Room to be cleared.
Melting Iron, &c.
A Bill, intituled, A Bill for granting and conferring of Privileges, for a reasonable Term of Years, unto Jeremy Buck Esquire, and his Assigns, of a new Invention of his, Good and Profit to the Commonwealth, for the Melting down of Iron Ore and Cinders into Raw Iron, as also of other Ore into other Metals, with Stone Coal, without Charking thereof, was this Day read the First time; and ordered to be read the Second time on This-day-sevennight.
A Bill enabling the Lords Commissioners of the Great Seal to grant out Commissions to Commissioners to send out Summons, in the Case of Mrs. Puckering and Joseph Welsh; and, in like Cases of pretended forcible Contracts and Marriages, to hear, determine, and annul, the said pretended forcible Contracts and Marriages (if there be just Cause); was this Day read the First time; and ordered to be read the Second time on This-day-sevennight.

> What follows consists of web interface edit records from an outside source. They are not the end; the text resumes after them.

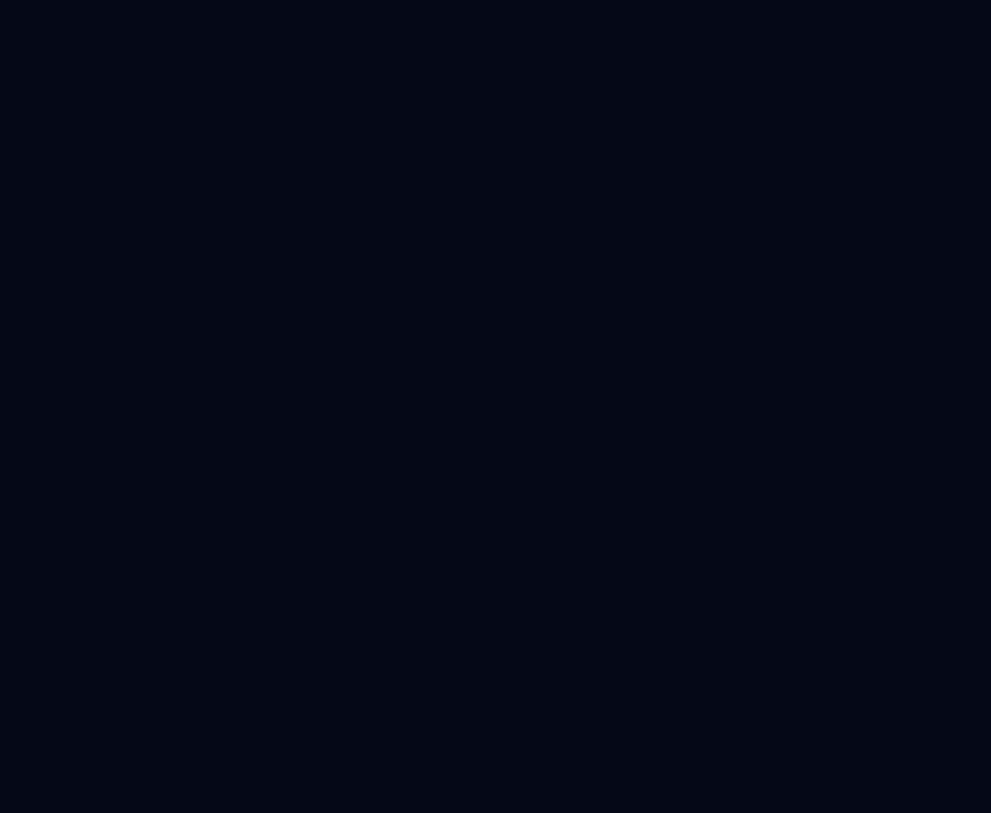
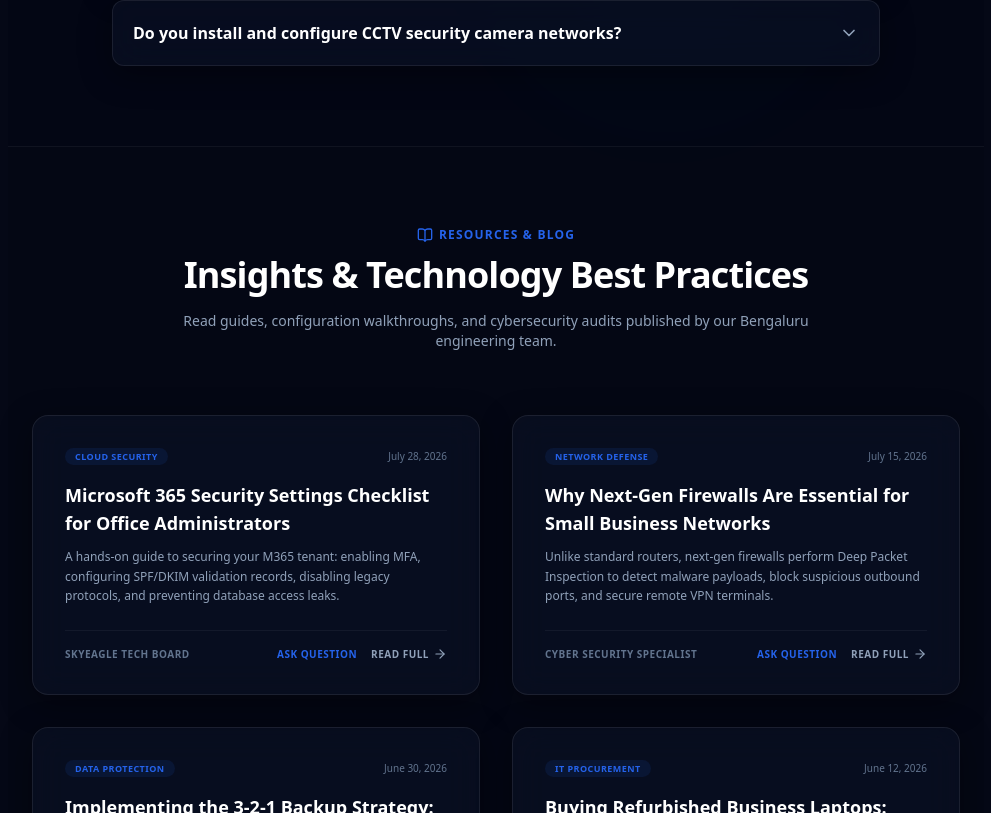
Before and after one commit to ckarthik96-png/SkTechnologies, a Next.js app: page /about in a window 1280 px wide. Shown: the part 3847-4660 px from the top of the page, without its empty margins (144-1135 px from the left). Before the commit the page ends 3184 px from the top, so only its background shows below. Built offline with nearby package versions, Linux system fonts and the light colour scheme.

Commit message:
Update BottomSections to include FAQ Accordions and Resources & Blog items across all subpages

```diff
--- a/src/components/BottomSections.tsx
+++ b/src/components/BottomSections.tsx
@@ -1,6 +1,102 @@
 "use client";
 
 import Link from "next/link";
+import { ArrowRight, HelpCircle, BookOpen } from "lucide-react";
+import Accordion from "./Accordion";
+
+const faqItems = [
+  {
+    question: "What is an Annual Maintenance Contract (AMC) with SkyEagle?",
+    answer: "An AMC is a comprehensive service agreement where SkyEagle takes full responsibility for maintaining your IT hardware, networks, desktops, and printers. It includes routine diagnostic cleanups, remote desk help, and prompt emergency onsite engineer visits.",
+  },
+  {
+    question: "Does SkyEagle design and install structured network cabling?",
+    answer: "Yes! We specialize in structured network cabling (Cat6/Cat6A/Fiber), rack dressing, switch provisioning, and enterprise Wi-Fi deployment for corporate offices, warehouses, and campuses.",
+  },
+  {
+    question: "How quickly can your onsite support engineers respond in Bengaluru?",
+    answer: "For AMC clients, we offer priority SLAs with onsite response times as fast as 2 to 4 hours for critical network or server outages, and next-business-day response for non-critical desk issues.",
+  },
+  {
+    question: "Do you provide remote IT helpdesk support for office teams?",
+    answer: "Yes, we maintain a dedicated remote helpdesk. Our certified systems administrators use secure screen sharing to resolve software configs, email issues, M365 access rules, and server logs instantly.",
+  },
+  {
+    question: "What security protocols do you configure for next-gen firewalls?",
+    answer: "We deploy firewalls from Fortinet, Sophos, and SonicWall. Our setups configure Deep Packet Inspection, sandboxing, web category filtering, intrusion prevention (IPS), and secure client dial-in VPNs.",
+  },
+  {
+    question: "Can you set up and migrate our office email to Microsoft 365?",
+    answer: "Yes, we handle the entire migration lifecycle: domain validation, mail account provisioning, MX/SPF/DKIM record validation, mailbox transfer (Outlook/IMAP/Google Workspace), and local client setup.",
+  },
+  {
+    question: "What is your data backup and disaster recovery strategy?",
+    answer: "We design 3-2-1 backup structures: storing three copies of your data across two local storage units (like an onsite NAS) and replicating one copy to an encrypted offsite cloud backup vault.",
+  },
+  {
+    question: "Do you support biometric attendance and electronic door access controls?",
+    answer: "Yes! We install fingerprint and facial recognition scanners, magnetic lock doors, gate controllers, and integrate local timesheet logs software with your office payroll protocols.",
+  },
+  {
+    question: "What locations do you serve with onsite visits?",
+    answer: "We provide regular onsite support across Bengaluru, Mysuru, Hubballi, and Mangaluru. We also support remote IT nodes PAN India through secure remote management platforms.",
+  },
+  {
+    question: "What testing and warranty do your refurbished products include?",
+    answer: "All refurbished business laptops, desktops, and workstations undergo a rigorous 25-point hardware diagnostic sweep and come backed by our 6-month SkyEagle support warranty.",
+  },
+  {
+    question: "How can we trust that data recovery is handled securely?",
+    answer: "We sign strict Non-Disclosure Agreements (NDA) prior to handling corporate media. Recovery is performed sector-by-sector in our clean labs using secure read-only diagnostic systems.",
+  },
+  {
+    question: "What scenarios of drive failure can you recover data from?",
+    answer: "We recover files from logical failures (formatted partitions, accidental deletion, BitLocker lockout) and physical failures (clicking drives, liquid spills, and controller board short circuits).",
+  },
+  {
+    question: "Can we purchase individual spare parts like RAM or SSDs from you?",
+    answer: "Yes! We supply brand new, box-pack Samsung/Kingston RAM chips, SSD storage units, batteries, keyboards, power adapters, and Cisco/Fortinet network spares.",
+  },
+  {
+    question: "What are the payment options and terms for corporate proposals?",
+    answer: "We accept corporate bank transfers (NEFT/RTGS/IMPS) and UPI. AMC contracts are billed quarterly or annually, while hardware sales require part-advance payments depending on order scale.",
+  },
+  {
+    question: "Do you install and configure CCTV security camera networks?",
+    answer: "Yes. We install high-definition IP cameras, setup central Network Video Recorders (NVR) with RAID storage redundancy, and configure secure mobile app access for real-time monitoring.",
+  },
+];
+
+const blogPosts = [
+  {
+    category: "Cloud Security",
+    date: "July 28, 2026",
+    title: "Microsoft 365 Security Settings Checklist for Office Administrators",
+    desc: "A hands-on guide to securing your M365 tenant: enabling MFA, configuring SPF/DKIM validation records, disabling legacy protocols, and preventing database access leaks.",
+    author: "SkyEagle Tech Board",
+  },
+  {
+    category: "Network Defense",
+    date: "July 15, 2026",
+    title: "Why Next-Gen Firewalls Are Essential for Small Business Networks",
+    desc: "Unlike standard routers, next-gen firewalls perform Deep Packet Inspection to detect malware payloads, block suspicious outbound ports, and secure remote VPN terminals.",
+    author: "Cyber Security Specialist",
+  },
+  {
+    category: "Data Protection",
+    date: "June 30, 2026",
+    title: "Implementing the 3-2-1 Backup Strategy: A Disaster Recovery Guide",
+    desc: "Protect your critical client records from disk malfunctions or malware attacks by storing three copies of database logs across two different media types, with one stored offsite.",
+    author: "Systems Engineer",
+  },
+  {
+    category: "IT Procurement",
+    date: "June 12, 2026",
+    title: "Buying Refurbished Business Laptops: ThinkPad vs. Latitude Comparison",
+    desc: "Discover why buying certified business-grade refurbished computers (like the Lenovo T480s or Dell Latitude 7490) is far superior to buying consumer laptops, at a fraction of the cost.",
+    author: "Hardware Desk",
+  },
+];
 
 export default function BottomSections() {
   const partners = [
@@ -181,6 +277,75 @@ export default function BottomSections() {
         </div>
       </section>
 
+      {/* FAQ Section */}
+      <section className="py-20 relative z-10 px-6 border-b border-white/5 bg-[#030611]/30">
+        <div className="container mx-auto max-w-4xl">
+          <div className="text-center mb-16">
+            <h2 className="text-xs uppercase tracking-widest text-primary font-bold mb-3 flex items-center justify-center gap-1.5">
+              <HelpCircle className="w-4 h-4" /> FAQ
+            </h2>
+            <h3 className="text-3xl md:text-4xl font-bold text-white tracking-tight">Frequently Asked Questions</h3>
+          </div>
+
+          <Accordion items={faqItems} />
+        </div>
+      </section>
+
+      {/* Resources & Blog Section */}
+      <section className="py-20 relative z-10 px-6 border-b border-white/5 bg-[#030611]/10">
+        <div className="container mx-auto max-w-6xl">
+          <div className="text-center mb-16">
+            <h2 className="text-xs uppercase tracking-widest text-primary font-bold mb-3 flex items-center justify-center gap-1.5">
+              <BookOpen className="w-4 h-4" /> Resources & Blog
+            </h2>
+            <h3 className="text-3xl md:text-4xl font-bold text-white tracking-tight">Insights & Technology Best Practices</h3>
+            <p className="text-sm text-slate-400 max-w-2xl mx-auto mt-4">
+              Read guides, configuration walkthroughs, and cybersecurity audits published by our Bengaluru engineering team.
+            </p>
+          </div>
+
+          <div className="grid grid-cols-1 md:grid-cols-2 gap-8 mb-12">
+            {blogPosts.map((art, idx) => (
+              <div key={idx} className="glass-card p-6 md:p-8 rounded-2xl border border-white/5 flex flex-col justify-between bg-slate-950/20 group hover:border-primary/20 transition-all duration-300">
+                <div>
+                  <div className="flex items-center justify-between gap-4 mb-4">
+                    <span className="text-[9px] font-bold text-primary bg-primary/10 px-2.5 py-0.5 rounded-full uppercase tracking-wider">
+                      {art.category}
+                    </span>
+                    <span className="text-[10px] text-slate-500">{art.date}</span>
+                  </div>
+                  <h4 className="font-bold text-white text-base md:text-lg mb-2.5 group-hover:text-primary transition-colors">
+                    {art.title}
+                  </h4>
+                  <p className="text-xs text-slate-400 leading-relaxed mb-6">
+                    {art.desc}
+                  </p>
+                </div>
+                <div className="flex items-center justify-between gap-4 mt-auto pt-4 border-t border-white/5">
+                  <span className="text-[10px] text-slate-500 font-semibold uppercase tracking-wider">
+                    {art.author}
+                  </span>
+                  <div className="flex items-center gap-3.5">
+                    <Link
+                      href={`/contact?inquiry=Blog+Details&article=${encodeURIComponent(art.title)}`}
+                      className="text-[10px] font-bold text-primary hover:text-white uppercase tracking-wider"
+                    >
+                      Ask Question
+                    </Link>
+                    <Link
+                      href="/blog"
+                      className="text-[10px] font-bold text-slate-400 hover:text-white uppercase tracking-wider flex items-center gap-1"
+                    >
+                      Read Full <ArrowRight className="w-3.5 h-3.5" />
+                    </Link>
+                  </div>
+                </div>
+              </div>
+            ))}
+          </div>
+        </div>
+      </section>
+
       {/* Downloads Center PDF Strip */}
       <div className="bg-slate-900/60 border-y border-white/5 py-8 px-6 relative z-10">
         <div className="container mx-auto max-w-6xl flex flex-col md:flex-row items-center justify-between gap-6">
```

A Bill for making the River of Way navigable, from Way Bridge to the Town of Guilford, and from thence to the River of Thames, was this Day read the First time; and ordered to be read the Second time This-day-sevennight, after the Bills before appointed to be that Day read.
Pardon of Kinsey, &c.
A Bill for the Pardoning of Richard Kinsey and Francis Mathewes, of all Treasons, for Levying of War in the City of London, and other Offences, was this Day read the First and Second time; and, upon the Question, committed nhto Mr. Attorney General, Mr. Hill, Mr. Long, Alderman Pennington, Alderman Atkins, Major Lister, Mr. Love, Mr. Strickland, Mr. Garland, Mr. Robinson, Mr. Pury, Mr. Carey, Mr. Corbett; or any Three of them: And they are to meet this Afternoon at Three of Clock, in the Speaker's Chamber; and so de die in diem.
Late King's Property.
Embassy from Spaine.
When the Lord Ambassador was come as far as the Bar, the Master of the Ceremonies and the Serjeant attended him, the one on the Right Hand, and the other on the Left, until the Lord Ambassador came to the Chair appointed for that Purpose: Which was placed on the North Side of the House, upon a Turkey Carpet, with a Cushion in it, and a Footstool before it.
The Ambassador's Name was Don Alfonso de Cardenas: who, after a few Words addressed to Mr. Speaker, he presented his Letters Credentials: Which were, by the Master of the Ceremonies, delivered to Mr. Speaker: And afterwards declared the Substance of his Embassy; and the great Desire of establishing a Peace, and good Correspondence, to this Commonwealth: Delivering likewise a Copy, in English, of what he delivered by Word in the House; and Two other Papers, whereof he made mention in his Speech.